A fire services officer walks at the wreckage of a gas station that exploded overnight, killing around 90 people in Accra, Ghana, June 4, 2015. Many people were sheltering at the filling station due to torrential rain, on Wednesday night, the fire brigade said. Reuters

Public buses stuck in water. Dead bodies accumulating in river overflows. Drivers parked on sidewalks to try to prevent their vehicles from being carried away. These are the scenes of death and desperation that have unfolded across Ghana in recent days after massive rains ushered in heavy flooding across the African nation, local media reported.

As the rain continued Thursday, the crisis was compounded when dozens of people seeking shelter at a gas station in central Accra where caught in an explosion. The disaster raised new questions about the city's inadequate infrastructure.

Officials said at least 75 people died in the gas station blast. The flooding "caused the diesel and petrol to flow away from the gas station and a fire from a nearby house led to the explosion," said Billy Anaglate, spokesman for Ghana's national fire service.

President John Dramani Mahama said the death toll was "catastrophic" and offered condolences to families of the victims. "Steps will be taken to ensure that disastrous floods and their attendant deaths do not occur again," he said, according to the Associated Press.

The rains began early on Tuesday and quickly submerged the capital city. “Torrential rains are not just in Accra. The Achimota sub-station is flooded. This has led to unplanned power outages in some areas. The Ghana Armed Forces and Ghana National Fire Service, etc., have been deployed to ensure free movement of people among others.

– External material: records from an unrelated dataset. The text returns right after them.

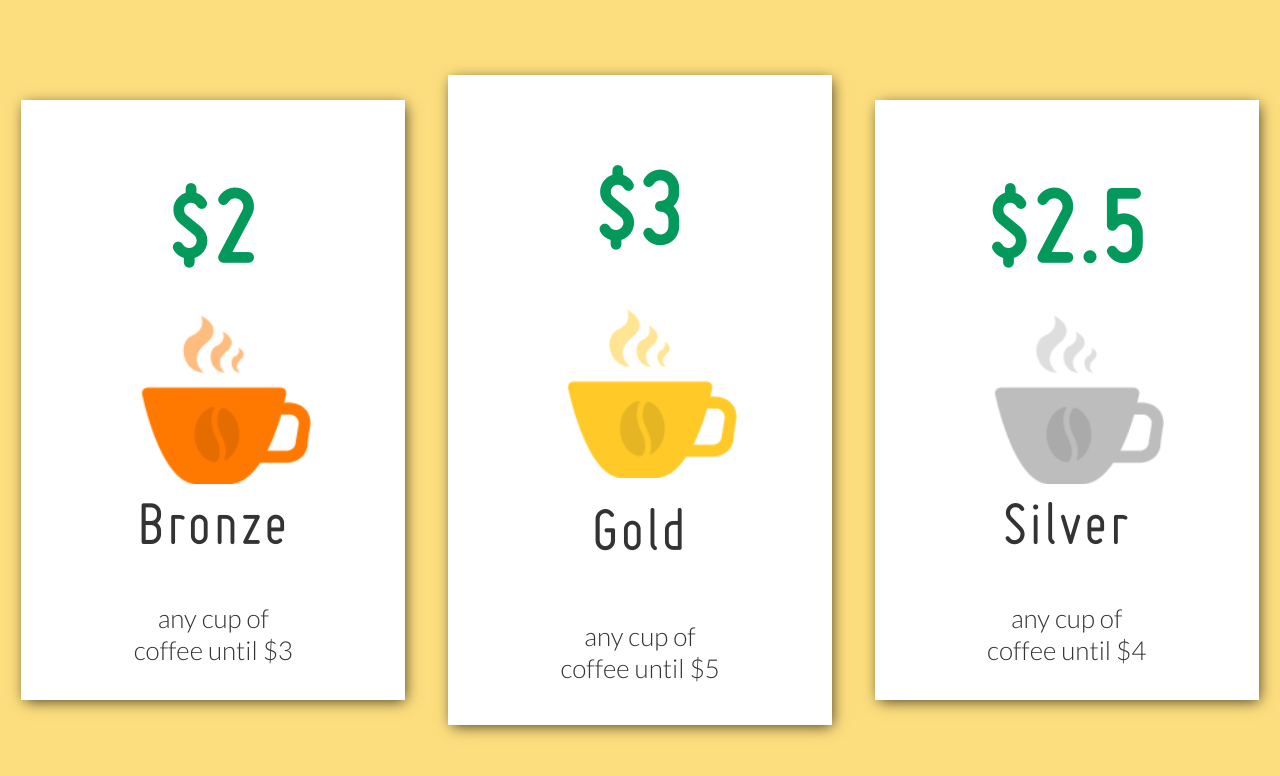
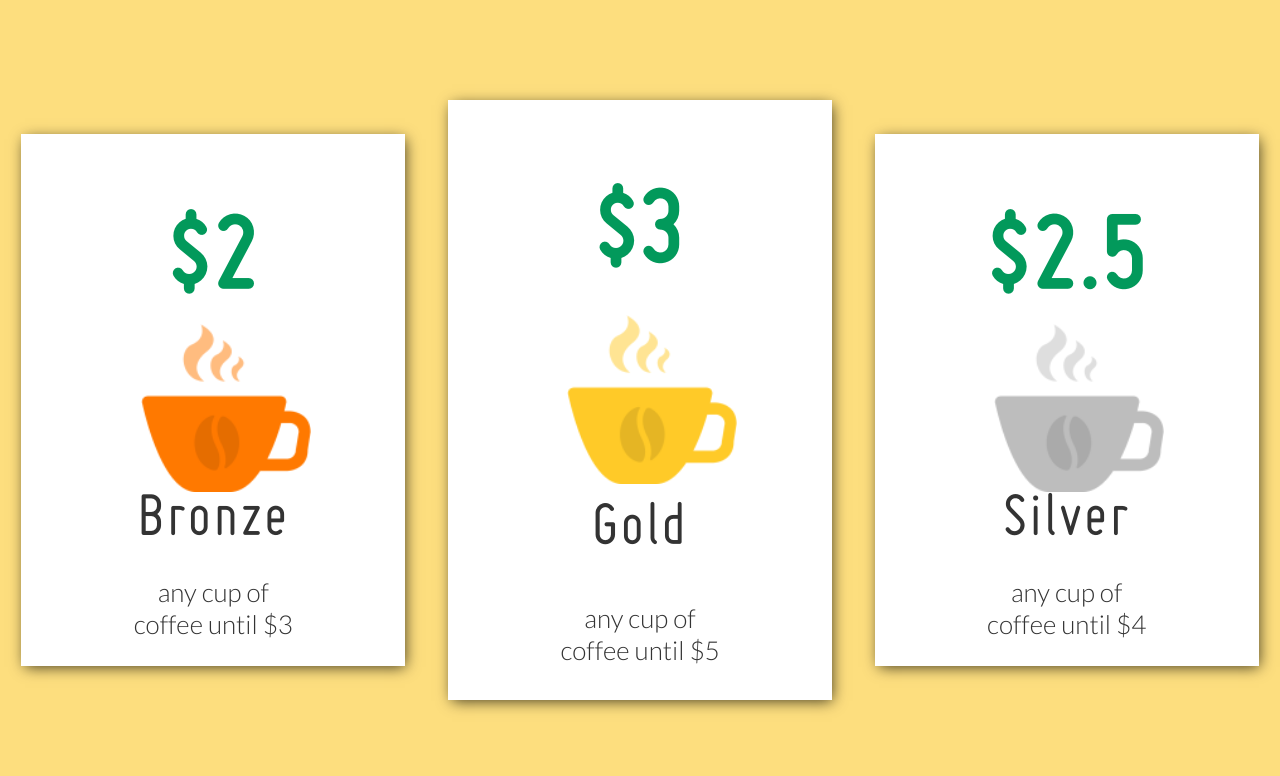
Before and after one commit to AnastasiaHvozdetska/cup-plans, a plain HTML site: page index.html in a window 1280 px wide. Drawn offline with Linux system fonts and the light colour scheme.

Commit message:
added files

```diff
--- a/dist/css/main.css
+++ b/dist/css/main.css
@@ -14,7 +14,6 @@ body {
 
 .cup_card {
 	width: 30%;
-	height: 600px;
 	background-color: white;
 	display: flex;
 	flex-direction: column;
@@ -24,7 +23,7 @@ body {
 }
 
 .cup_card:nth-child(2) {
-	height: 650px;
+	height: 600px;
 }
 
 h1 {
```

Please avoid fast-moving drains. If in difficulty, please call for help," Communications Minister Edward Omane Boamah said in a Facebook post.

Bus conductor Yaw Aforve was sleeping in his parked vehicle when the fire started at the gas station. He said he jumped into the floodwaters and when he came up the fire scorched his face. "I was swept away by the water to the other side [of the road]," he told the BBC. "I saw so many people screaming and shouting."

Below are pictures of the flooding and horror: